Tong is of Szechuan descent but largely trades that region’s peppercorn tingle for Yunnan’s fermented tang: The slight acidity of her soft, springy noodles are best showcased in the little pot mixian ($15), a porky potage laced with pickled mustard seeds and chili vinaigrette, and the grandma chicken mixian ($15), which livens up chicken broth and shredded bird with the sharp funk of pickled daikon radish, black sesame garlic oil and a savory tea egg. In comparison, the Banna shrimp mixian ($15) is curiously subdued, a sweet, chilled bowl of tomato-shellfish broth enriched with coconut milk that displays little of the promised smokiness.
Punchier are the menu’s “Little Eats,” spunky small plates like salted cucumber with a nutty tahini-sesame “bang bang” sauce ($4); a tartare of beef and chopped carrot, served with a slick of Szechuan butter and some pulled roti ($13); and a fresh, fragrant ghost chicken salad, tossed with fermented chilies, pickled red onions and herbs by the fistful ($7). Little Tong may be small in stature, but it’s big where it counts.
177 First Ave
|Cross street:||between E 10th and E 11th Sts|

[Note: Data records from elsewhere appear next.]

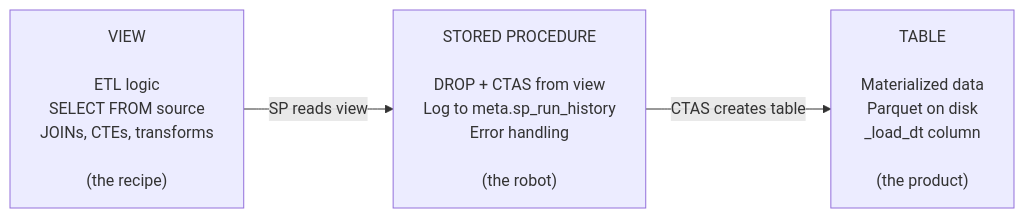
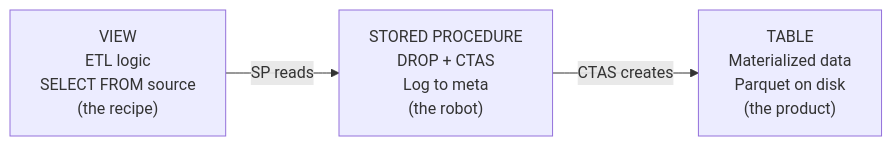
Before and after one commit to ankinguyen-engineer-2002/Fabric-v9-Warehouse-Medallion: the seventh of 7 diagrams in README.md, drawn with Mermaid. The commit also changed other lines of this file, not shown here.

First line of the commit message:
Update README to match final parent-child pipeline architecture

````diff
--- a/README.md
+++ b/README.md
@@ -197,9 +176,8 @@
 ```mermaid
 flowchart LR
-    V["VIEW\n\nETL logic\nSELECT FROM source\nJOINs, CTEs, transforms\n\n(the recipe)"]
-    SP["STORED PROCEDURE\n\nDROP + CTAS from view\nLog to meta.sp_run_history\nError handling\n\n(the robot)"]
-    T["TABLE\n\nMaterialized data\nParquet on disk\n_load_dt column\n\n(the product)"]
+    V["VIEW\nETL logic\nSELECT FROM source\n(the recipe)"]
+    SP["STORED PROCEDURE\nDROP + CTAS\nLog to meta\n(the robot)"]
+    T["TABLE\nMaterialized data\nParquet on disk\n(the product)"]
 
-    V -->|"SP reads view"| SP
-    SP -->|"CTAS creates table"| T
+    V -->|"SP reads"| SP -->|"CTAS creates"| T
 ```
````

|Price:||Average noodle soup: $15|
|Opening hours:||Tue–Sun 5:30–11pm|
|Do you own this business?|